NRG Energy Inc. plans to convert its power plant in Lawrence County from coal to natural gas by May 2016, joining a growing list of power plants switching to the cleaner-burning fuel.
News of the project emerges as President Obama is expected to deliver a major speech on Tuesday on climate change and far-reaching plans for reducing carbon pollution, including tougher standards for power-plant emissions.
NRG's 330-megawatt plant in West Pittsburgh, in service since 1952, initially was to be deactivated in April 2015. But the utility decided instead to seek a regulatory waiver to burn coal there for an additional year until it converts to natural gas, spokesman Dave Gaier said.
“Gas addition is not new for NRG. We are well-seasoned and experienced in these additions,” Gaier said on Monday.
One megawatt is enough to power 800 homes.
Utilities in the past three years have begun converting or have announced plans to convert 35 coal-fired power plants in the United States, said Steve Piper, associate director of energy fundamentals for SNL Energy in Boulder, Colo.
The country has 591 coal-fired power plants in operation.
“With the mercury and air toxic standards taking effect in 2015, retiring a coal plant and firing it with natural gas is a way to avoid a lot of retrofit expenses on a coal plant,” Piper said.
Emerging federal standards on power-plant emissions of mercury and other toxins are persuading utilities to consider converting from coal. They have to retrofit plants with environmental controls to continue burning coal, switch power plant fuel to natural gas or deactivate the plants.
Industry analysts estimate about 15 percent of all coal-fired plants, or about 89, will shut down by the time the Environmental Protection Agency rules become effective in 2015, said Christopher Guith, vice president for policy at the U.S. Chamber of Commerce's Institute for 21st Century Energy.
He said natural gas-fired plants could meet the emissions standards as drafted but coal-fired could not.
“NRG is not an exception. More and more utilities are starting to do this,” Guith said.
NRG, based in Princeton, N.J., has modified three coal-fired power plants to burn natural gas, all operating in the eastern United States.
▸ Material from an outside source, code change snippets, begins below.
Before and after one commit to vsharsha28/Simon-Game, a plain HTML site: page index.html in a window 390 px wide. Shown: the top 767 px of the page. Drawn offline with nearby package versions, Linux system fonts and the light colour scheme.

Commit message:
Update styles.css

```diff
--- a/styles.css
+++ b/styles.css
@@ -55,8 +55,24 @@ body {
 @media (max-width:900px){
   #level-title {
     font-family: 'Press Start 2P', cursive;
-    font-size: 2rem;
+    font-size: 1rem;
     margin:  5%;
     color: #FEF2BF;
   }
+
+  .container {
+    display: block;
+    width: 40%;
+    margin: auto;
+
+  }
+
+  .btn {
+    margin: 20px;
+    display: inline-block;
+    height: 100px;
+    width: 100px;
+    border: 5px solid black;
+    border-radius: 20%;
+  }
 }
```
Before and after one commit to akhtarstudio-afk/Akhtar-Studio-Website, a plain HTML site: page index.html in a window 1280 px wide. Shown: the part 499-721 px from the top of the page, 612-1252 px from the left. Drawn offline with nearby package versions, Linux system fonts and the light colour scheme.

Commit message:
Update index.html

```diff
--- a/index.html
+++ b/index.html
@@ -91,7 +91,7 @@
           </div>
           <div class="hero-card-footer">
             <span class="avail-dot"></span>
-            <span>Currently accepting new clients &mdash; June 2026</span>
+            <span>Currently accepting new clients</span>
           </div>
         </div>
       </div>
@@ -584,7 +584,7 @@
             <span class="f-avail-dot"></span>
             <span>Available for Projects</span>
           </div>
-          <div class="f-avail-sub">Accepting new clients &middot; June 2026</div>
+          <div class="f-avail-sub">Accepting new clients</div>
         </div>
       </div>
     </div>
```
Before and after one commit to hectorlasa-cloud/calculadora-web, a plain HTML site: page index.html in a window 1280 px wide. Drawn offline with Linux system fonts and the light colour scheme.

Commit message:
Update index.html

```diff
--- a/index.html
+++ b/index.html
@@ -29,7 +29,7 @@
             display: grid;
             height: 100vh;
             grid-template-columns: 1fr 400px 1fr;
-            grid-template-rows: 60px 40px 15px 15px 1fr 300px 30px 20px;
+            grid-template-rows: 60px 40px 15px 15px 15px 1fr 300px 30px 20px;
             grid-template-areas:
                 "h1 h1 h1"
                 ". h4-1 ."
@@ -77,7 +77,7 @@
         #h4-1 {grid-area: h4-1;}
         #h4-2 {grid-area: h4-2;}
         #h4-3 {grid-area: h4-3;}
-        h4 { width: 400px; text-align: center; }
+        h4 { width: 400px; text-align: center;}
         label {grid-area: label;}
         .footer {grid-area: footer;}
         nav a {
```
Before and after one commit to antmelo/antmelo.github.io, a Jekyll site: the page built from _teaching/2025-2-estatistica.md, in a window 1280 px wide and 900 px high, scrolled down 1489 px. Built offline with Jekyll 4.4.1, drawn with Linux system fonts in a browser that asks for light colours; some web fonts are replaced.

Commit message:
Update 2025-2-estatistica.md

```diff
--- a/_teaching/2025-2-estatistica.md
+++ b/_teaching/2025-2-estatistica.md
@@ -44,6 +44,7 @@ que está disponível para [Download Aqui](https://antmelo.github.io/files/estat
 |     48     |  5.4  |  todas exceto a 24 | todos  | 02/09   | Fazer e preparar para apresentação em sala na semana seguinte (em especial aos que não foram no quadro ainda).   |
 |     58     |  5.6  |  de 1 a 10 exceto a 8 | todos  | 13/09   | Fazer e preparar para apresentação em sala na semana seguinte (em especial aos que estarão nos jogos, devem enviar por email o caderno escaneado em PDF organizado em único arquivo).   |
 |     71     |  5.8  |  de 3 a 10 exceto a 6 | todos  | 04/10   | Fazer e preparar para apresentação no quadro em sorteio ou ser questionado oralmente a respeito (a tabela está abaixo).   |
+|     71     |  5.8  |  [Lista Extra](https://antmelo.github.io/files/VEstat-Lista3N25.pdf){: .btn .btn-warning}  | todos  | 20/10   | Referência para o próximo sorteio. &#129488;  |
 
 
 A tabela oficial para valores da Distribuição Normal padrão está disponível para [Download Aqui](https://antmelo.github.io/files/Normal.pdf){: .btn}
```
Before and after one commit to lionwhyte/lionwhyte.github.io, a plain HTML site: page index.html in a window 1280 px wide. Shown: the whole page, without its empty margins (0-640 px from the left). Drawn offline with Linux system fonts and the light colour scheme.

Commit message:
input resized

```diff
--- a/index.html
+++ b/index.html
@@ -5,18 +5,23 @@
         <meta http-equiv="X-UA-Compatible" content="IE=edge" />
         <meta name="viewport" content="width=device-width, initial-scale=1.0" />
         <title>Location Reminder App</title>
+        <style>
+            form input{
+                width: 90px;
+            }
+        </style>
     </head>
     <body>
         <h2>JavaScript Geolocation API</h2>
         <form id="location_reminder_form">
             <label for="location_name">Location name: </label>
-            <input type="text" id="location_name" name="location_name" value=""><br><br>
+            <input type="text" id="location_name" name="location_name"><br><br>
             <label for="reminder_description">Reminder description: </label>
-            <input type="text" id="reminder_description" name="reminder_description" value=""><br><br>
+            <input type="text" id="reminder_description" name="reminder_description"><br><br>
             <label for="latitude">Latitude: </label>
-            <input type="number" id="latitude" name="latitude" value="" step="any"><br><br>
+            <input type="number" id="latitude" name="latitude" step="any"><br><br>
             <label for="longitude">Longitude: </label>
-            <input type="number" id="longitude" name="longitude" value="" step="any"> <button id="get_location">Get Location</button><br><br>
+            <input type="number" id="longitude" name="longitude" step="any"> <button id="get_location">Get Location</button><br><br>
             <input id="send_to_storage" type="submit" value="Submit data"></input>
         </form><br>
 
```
The company declined to provide the cost of the Lawrence County project.
It should generate 50 to 100 temporary construction jobs.
Industry estimates on the cost of converting from coal to natural gas vary from $350 to $800 per kilowatt, depending on complexity and the nature of a plant's infrastructure, Piper said.
By those measures, the NRG project is likely to cost between $116 million and $264 million.
NRG operates 96 power plants around the country fired by coal, natural gas, oil and solar.
The utility's fleet includes two plants in the Pittsburgh area, both formerly owned by Duquesne Light: a 565-megawatt, coal-fired plant in Springdale, and a 289-megawatt, natural gas-fired plant on Brunot Island on the Ohio River.
The Lawrence County plant, which employs 40 people, would still have the capability of burning coal even after the project is done, Gaier said.
Thomas Olson is a Trib Total Media staff writer. He can be reached at 412-320-7854 or at firstname.lastname@example.org.